-- Your objective --
Going through the data below, copy out each line where the word "guide" shows up.

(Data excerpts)
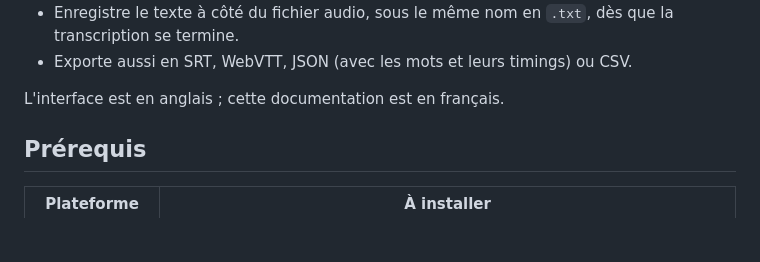
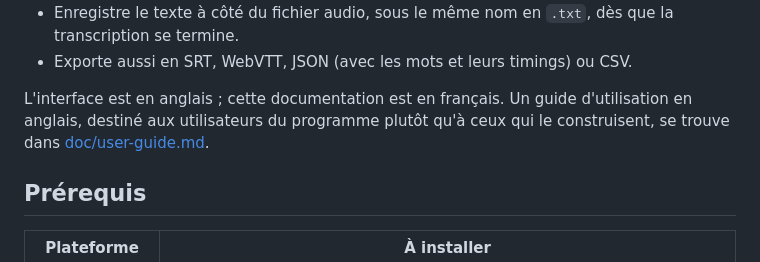
Before and after one commit to yannnovi/voiceannotation, a Markdown page: README.md, the part around the change. GitHub-like rendering; blank space fills up the shorter version.

```diff
--- a/README.md
+++ b/README.md
@@ -30,7 +30,9 @@ C++17, et tout se construit avec un seul `make` sur Windows, Linux et macOS.
   que la transcription se termine.
 - Exporte aussi en SRT, WebVTT, JSON (avec les mots et leurs timings) ou CSV.
 
-L'interface est en anglais ; cette documentation est en français.
+L'interface est en anglais ; cette documentation est en français. Un guide
+d'utilisation en anglais, destiné aux utilisateurs du programme plutôt qu'à
+ceux qui le construisent, se trouve dans [doc/user-guide.md](doc/user-guide.md).
 
 ## Prérequis
 
```
Also changed, not shown: doc/user-guide.md (added, +370 -0 lines).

-- Response box --
+L'interface est en anglais ; cette documentation est en français. Un guide
+ceux qui le construisent, se trouve dans [doc/user-guide.md](doc/user-guide.md).
Also changed, not shown: doc/user-guide.md (added, +370 -0 lines).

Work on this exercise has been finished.